If a Steam Deck needs repairs, DIY or mom-and-pop operations are no longer the only options. Valve has touted its agreement with iFixit to offer replacement parts since launching its handheld gaming PC, but the company also recognizes that self-repair isn’t for everyone.
On Friday, Valve announced that Steam Deck repair centers are now open. When a customer contacts support and ships a unit to Valve, the company will diagnose an issue and determine a fee based on the warranty and repairs needed.
Something like an occasional button input problem would fall under warranty, which Valve will repair and return to the customer for free. Something like a pet destroying a thumbstick would be an out-of-warranty condition and would face a repair charge. Valve didn’t specify costs but said customers could refuse a repair after getting a quote so they could try another option, like an unaffiliated repair shop or getting replacement parts from iFixit.
Valve advised against DIY Steam Deck repairs but understood it couldn’t stop every customer from attempting them. Thus, it uploaded a teardown video for the device and partnered with iFixit to offer replacement parts.
Repair kit supplies were initially tight, but Valve recently improved availability. Fan replacements are available for $30, while battery kits cost $95. These prices are likely a bit higher than Valve’s dedicated repair centers charge but offer another avenue for users who want to follow Valve’s advice or aren’t comfortable with self-repair.
Valve didn’t mention who performs repairs at its centers, but they likely use third-party contractors. Nintendo utilizes external repair centers for the Switch, and one reported constant saturation with requests to fix the system’s Joy-Con controllers. Hopefully, a similar problem shouldn’t occur with Steam Deck repair shops.
Since opening orders for the Steam Deck, Valve has worked to improve its supply chain, managing to move Q4 reservations up to Q3. Those who reserved one should still receive it before the end of 2022. Those who haven’t should order one soon if they want a Steam Deck before next year.

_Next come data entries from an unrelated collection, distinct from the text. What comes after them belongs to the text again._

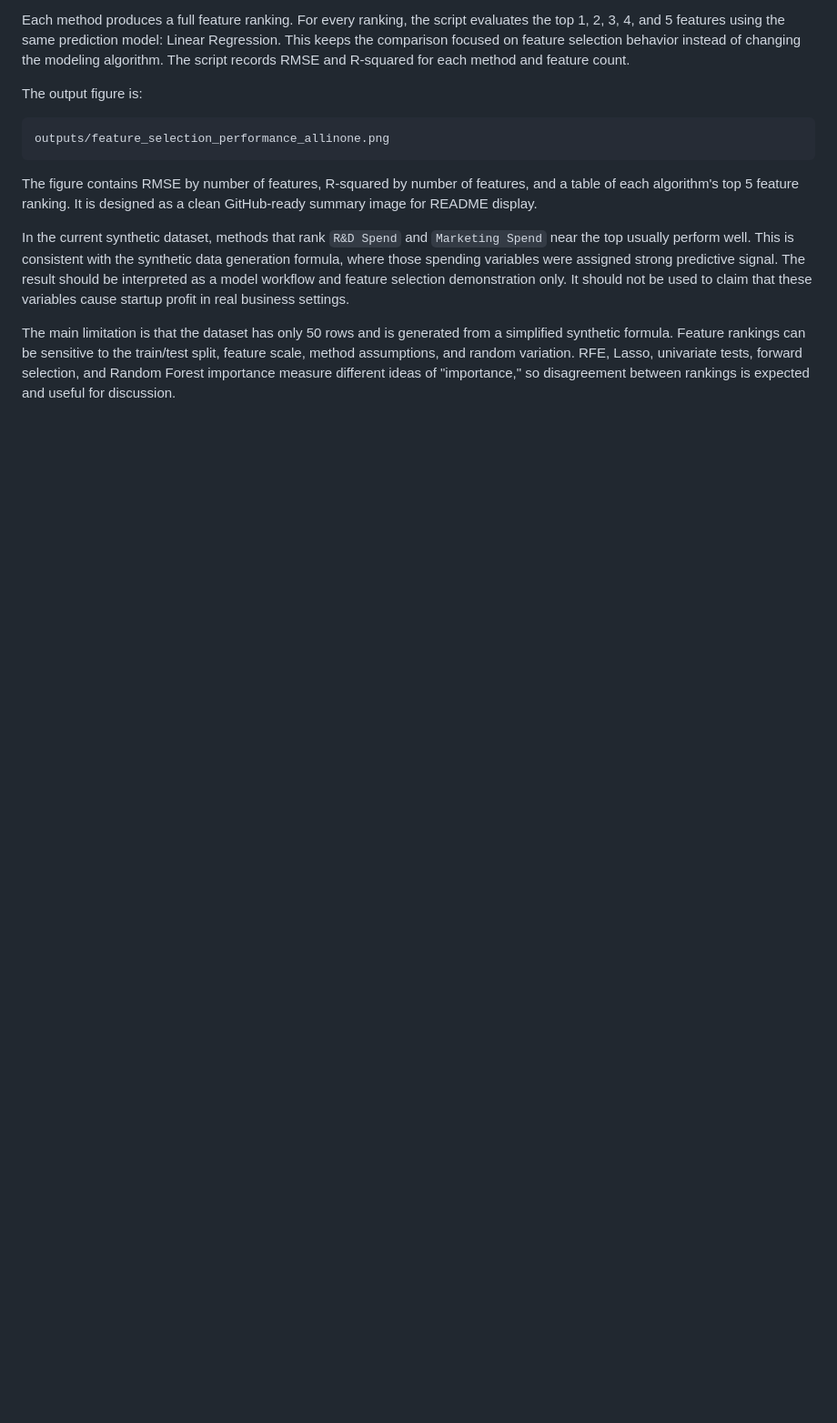
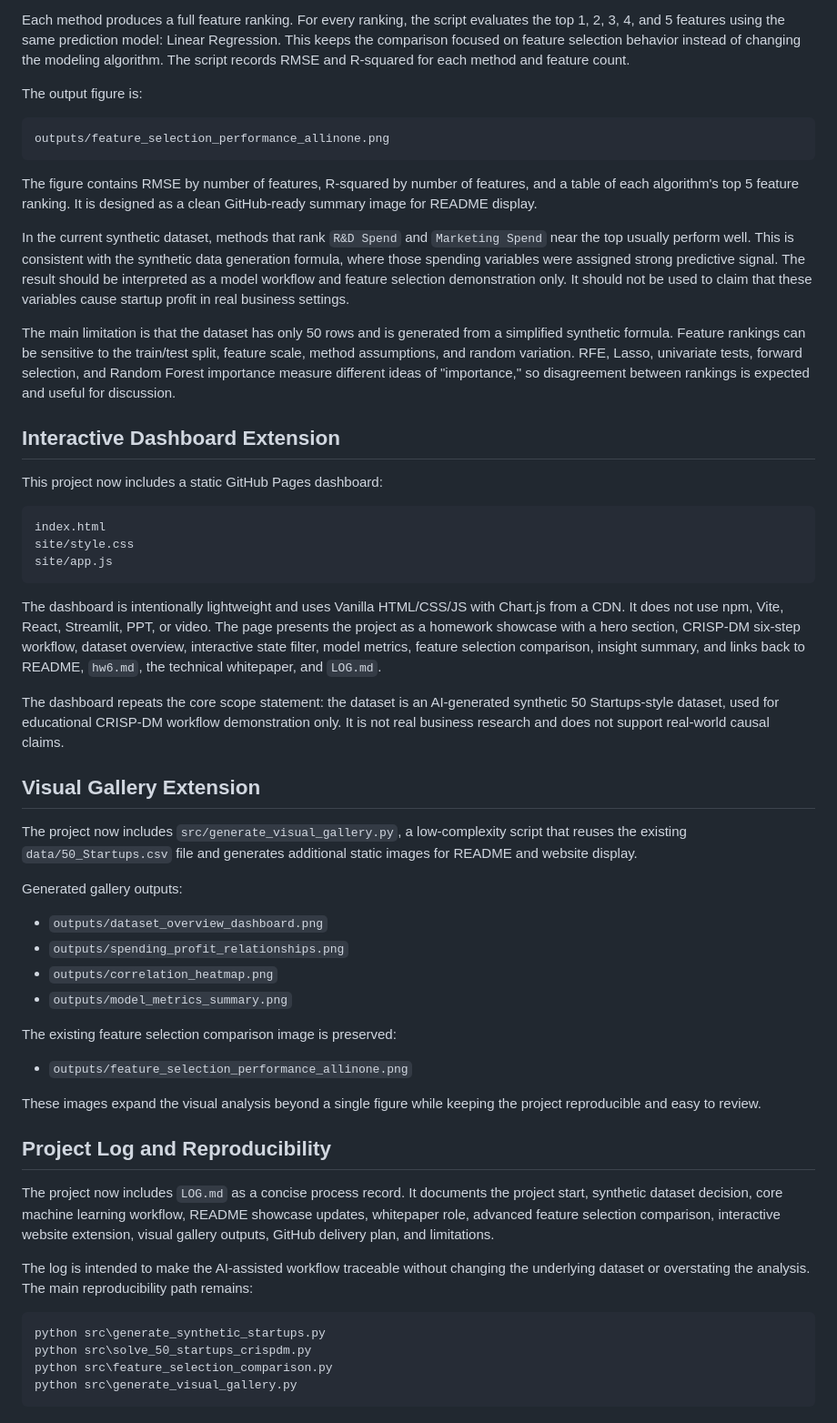
Before and after one commit to HarryWhite-TW/hw6_50_startups_crispdm, a Markdown page: docs/HW6_TECHNICAL_WHITEPAPER.md, the part around the change. Shown: that part at 91% size. GitHub-like rendering; blank space fills up the shorter version.

````diff
--- a/docs/HW6_TECHNICAL_WHITEPAPER.md
+++ b/docs/HW6_TECHNICAL_WHITEPAPER.md
@@ -815,3 +815,46 @@ The figure contains RMSE by number of features, R-squared by number of features,
 In the current synthetic dataset, methods that rank `R&D Spend` and `Marketing Spend` near the top usually perform well. This is consistent with the synthetic data generation formula, where those spending variables were assigned strong predictive signal. The result should be interpreted as a model workflow and feature selection demonstration only. It should not be used to claim that these variables cause startup profit in real business settings.
 
 The main limitation is that the dataset has only 50 rows and is generated from a simplified synthetic formula. Feature rankings can be sensitive to the train/test split, feature scale, method assumptions, and random variation. RFE, Lasso, univariate tests, forward selection, and Random Forest importance measure different ideas of "importance," so disagreement between rankings is expected and useful for discussion.
+## Interactive Dashboard Extension
+
+This project now includes a static GitHub Pages dashboard:
+
+```text
+index.html
+site/style.css
+site/app.js
+```
+
+The dashboard is intentionally lightweight and uses Vanilla HTML/CSS/JS with Chart.js from a CDN. It does not use npm, Vite, React, Streamlit, PPT, or video. The page presents the project as a homework showcase with a hero section, CRISP-DM six-step workflow, dataset overview, interactive state filter, model metrics, feature selection comparison, insight summary, and links back to README, `hw6.md`, the technical whitepaper, and `LOG.md`.
+
+The dashboard repeats the core scope statement: the dataset is an AI-generated synthetic 50 Startups-style dataset, used for educational CRISP-DM workflow demonstration only. It is not real business research and does not support real-world causal claims.
+
+## Visual Gallery Extension
+
+The project now includes `src/generate_visual_gallery.py`, a low-complexity script that reuses the existing `data/50_Startups.csv` file and generates additional static images for README and website display.
+
+Generated gallery outputs:
+
+- `outputs/dataset_overview_dashboard.png`
+- `outputs/spending_profit_relationships.png`
+- `outputs/correlation_heatmap.png`
+- `outputs/model_metrics_summary.png`
+
+The existing feature selection comparison image is preserved:
+
+- `outputs/feature_selection_performance_allinone.png`
+
+These images expand the visual analysis beyond a single figure while keeping the project reproducible and easy to review.
+
+## Project Log and Reproducibility
+
+The project now includes `LOG.md` as a concise process record. It documents the project start, synthetic dataset decision, core machine learning workflow, README showcase updates, whitepaper role, advanced feature selection comparison, interactive website extension, visual gallery outputs, GitHub delivery plan, and limitations.
+
+The log is intended to make the AI-assisted workflow traceable without changing the underlying dataset or overstating the analysis. The main reproducibility path remains:
+
+```text
+python src\generate_synthetic_startups.py
+python src\solve_50_startups_crispdm.py
+python src\feature_selection_comparison.py
+python src\generate_visual_gallery.py
+```
````
Also changed, not shown: LOG.md (added, +102 -0 lines), README.md (+30 -0 lines), hw6.md (+38 -0 lines), outputs/correlation_heatmap.png (added), outputs/dataset_overview_dashboard.png (added), outputs/model_metrics_summary.png (added), outputs/spending_profit_relationships.png (added), 4 other files.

Over time, Valve has sharpened its Proton compatibility layer for running Windows games on Steam Deck’s Linux-based operating system. However, it isn’t the only group working on Windows-Linux interoperability. Earlier this week, an update for Wine included fixes for running Windows games on Linux.